Wednesday, February 25, 2009
Joel 2:12-19 / Matthew 6:16-21
It is once again Ash Wednesday, and the Catholic faithful will again confront that perennial question: Do we wash the ashes from our face or leave them on for the day? In North America, where the custom prevails of applying the ashes to the forehead in a visible cross of lesser or greater magnitude, the question cannot be avoided. To wash, or not to wash.
Many of the faithful cannot avoid something of a twinge of guilt on hearing the words of the Word Incarnate in the Gospel today: But you, when you do fast, anoint your head and wash your face, so that you may not be seen fasting by men, but by your Father, who is in secret; and your Father, who sees in secret, will reward you. Could there by any command, any dictum of the Lord clearer than this? Those who disfigure their faces in order to appear to men as fasting are hypocrites who have received their reward, and the implication is that it is not a reward any would willingly seek. It sounds with the solid thunder of a syllogism, its logic as inescapable as any demonstrative proof. Those fasting ought not to appear to be so, the visible wearing of ashes does make one appear to be fasting, therefore those fasting ought not to be seen wearing ashes on their forehead. QED.
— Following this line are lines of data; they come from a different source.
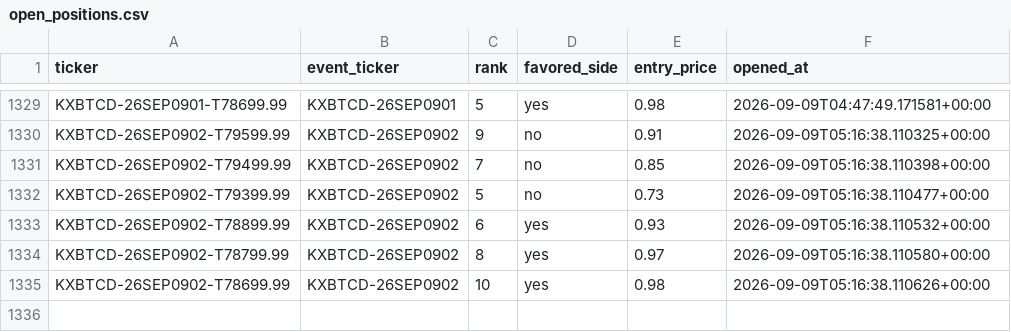
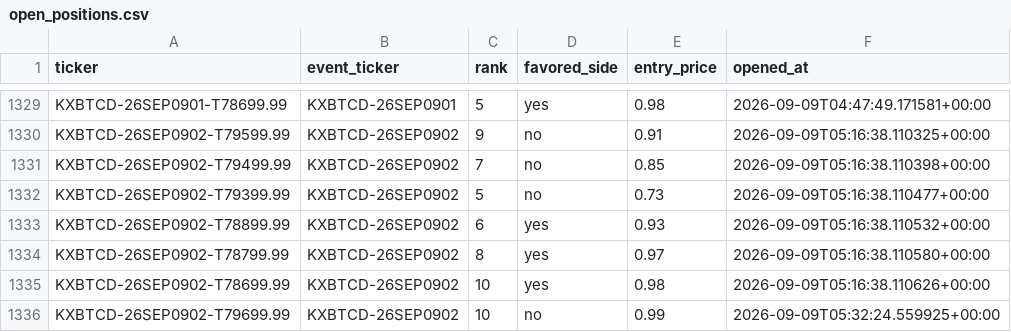
Before and after one commit to Prinxe-crypto/kxbtcd-midrank-bot, a CSV file: open_positions.csv, drawn as a sheet; only a part is shown, gaps mark what is left out.

```diff
--- a/open_positions.csv
+++ b/open_positions.csv
@@ -1335 +1335,2 @@ KXBTCD-26SEP0902-T78799.99,KXBTCD-26SEP0902,8,yes,0.97,2026-09-09T05:16:38.11058
 KXBTCD-26SEP0902-T78699.99,KXBTCD-26SEP0902,10,yes,0.98,2026-09-09T05:16:38.110626+00:00
+KXBTCD-26SEP0902-T79699.99,KXBTCD-26SEP0902,10,no,0.99,2026-09-09T05:32:24.559925+00:00
```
This would all be compelling if it were not for the overtly public character of repentance demanded by God through the prophet Joel: Blow the trumpet in Sion, sanctify a fast, call a solemn assembly, gather together the people, sanctify the Church, assemble the ancients, gather together the little ones and those who suck at the breasts: let the bridegroom go forth from his bed and the bride out of her chamber. Between the porch and the altar, the priests, the Lord's ministers, shall weep and shall say: Spare, O Lord, spare your people. This is no hidden fasting done in secret. This is no careful, private convocation, quickly erased by the judicious use of soap and towel, the discrete washing away of the signs of penitence as though nothing were different, everything just as normal. It is public, solemn, directed not only to the faithful within but to the whole world of unbelievers without: Why should they say among the nations: Where is their God?
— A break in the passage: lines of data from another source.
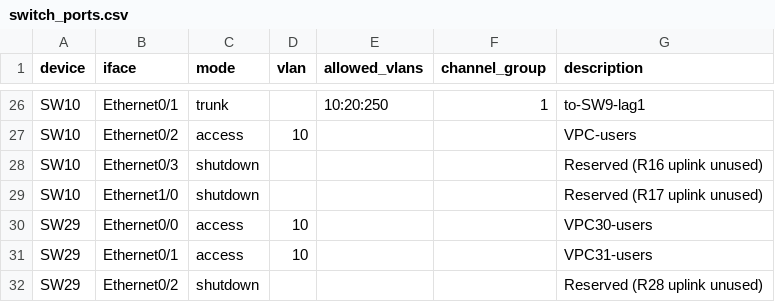
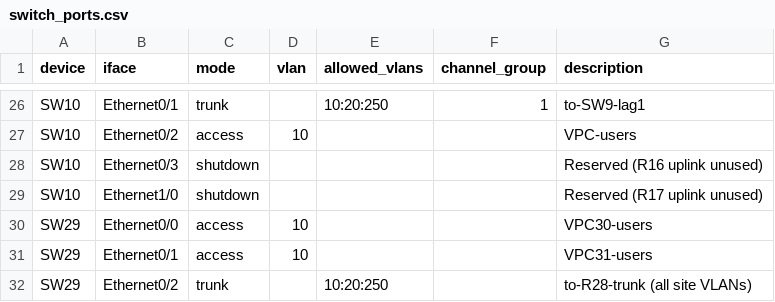
Before and after one commit to zappbn/opus_labs, a CSV file: switch_ports.csv, drawn as a sheet; only a part is shown, gaps mark what is left out.

```diff
--- a/switch_ports.csv
+++ b/switch_ports.csv
@@ -31,2 +31,2 @@ SW29,Ethernet0/0,access,10,,,VPC30-users
 SW29,Ethernet0/1,access,10,,,VPC31-users
-SW29,Ethernet0/2,shutdown,,,,Reserved (R28 uplink unused)
+SW29,Ethernet0/2,trunk,,10:20:250,,to-R28-trunk (all site VLANs)
```
Also changed, not shown: 2 other files.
There is of course a legitimate, indeed crucial, reason to worry about being too public in one's penitential disciplines. We engage the obsevances of Lent so that we might be converted, to restore ourselves to God, who has restored us to himself in Christ. To be concerned that others know of one's own fasting is fatally to miss the point. It means punishing the body and chastening the soul to be conformed to the world, and this is a failure on two counts. It is a failure spiritually since it is to Christ, and not the the fallen world, that we seek to be conformed. Yet, it is also a failure in worldly ways, since the sons of this age do not take kindly to those who refuse to revel in earthly delights. The publicly notorious penitent is an alien to God and the world alike, and has gained nothing for his trouble. He has received his reward.
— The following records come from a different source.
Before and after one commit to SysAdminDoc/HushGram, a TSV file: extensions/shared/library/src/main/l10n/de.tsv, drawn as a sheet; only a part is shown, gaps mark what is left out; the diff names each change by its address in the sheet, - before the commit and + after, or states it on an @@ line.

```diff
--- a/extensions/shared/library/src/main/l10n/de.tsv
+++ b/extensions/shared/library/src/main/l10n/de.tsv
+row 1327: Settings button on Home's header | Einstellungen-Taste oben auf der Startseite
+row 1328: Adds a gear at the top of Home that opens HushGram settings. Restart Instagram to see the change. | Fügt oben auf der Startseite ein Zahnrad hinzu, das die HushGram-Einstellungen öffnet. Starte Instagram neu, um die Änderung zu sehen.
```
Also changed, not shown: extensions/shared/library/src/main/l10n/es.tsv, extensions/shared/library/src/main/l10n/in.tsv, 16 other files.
All the same, there is another sort of worry, that we should try too hard to appear healthy and whole, self-controlled and self-sufficient, in no need of assistance, human or divine. The same logic which would confuse bleaching one's teeth with having them cleaned by the dentist, sweeping dirt under a rug instead of sweeping out the house, glib and clever answers in place of admissions of ignorance and the hard work of research, public shows of goodwill and solidarity rather than the honest if slow, painful, and difficult work of reconciliation — all of these can be just as deadly to the soul as a gross, public display a penitential viruosity. We gain nothing, and the world learns nothing, if confuse a desire to avoid vain glory with a different and all to common motive, the desire that no one should know our weakness, that no one should think we were in need of healing and conversion, that no one should doubt our own sufficient goodness and grace.
Only in a Church which can bravely and humbly show to the world its need for conversion and repentance can the healing grace of God serve as a sign to the world of the power of the Cross. Only in a frank display of our poverty and emptiness will the world learn of the abundance which flows from the Spirit to those reborn in the waters of life. This is why we wear our ashes in the presence of our coworkers, on the bus, in the market. We do not want a congratulation or reward. We do not seek anything for ourselves. Rather, we await the coming of Christ to save his people, and the glorious abundance his risen life will bring.
Behold I will send you corn and wine and oil, and you shall be filled with them: and I will no more make you a reproach among the nations, says the Lord almighty.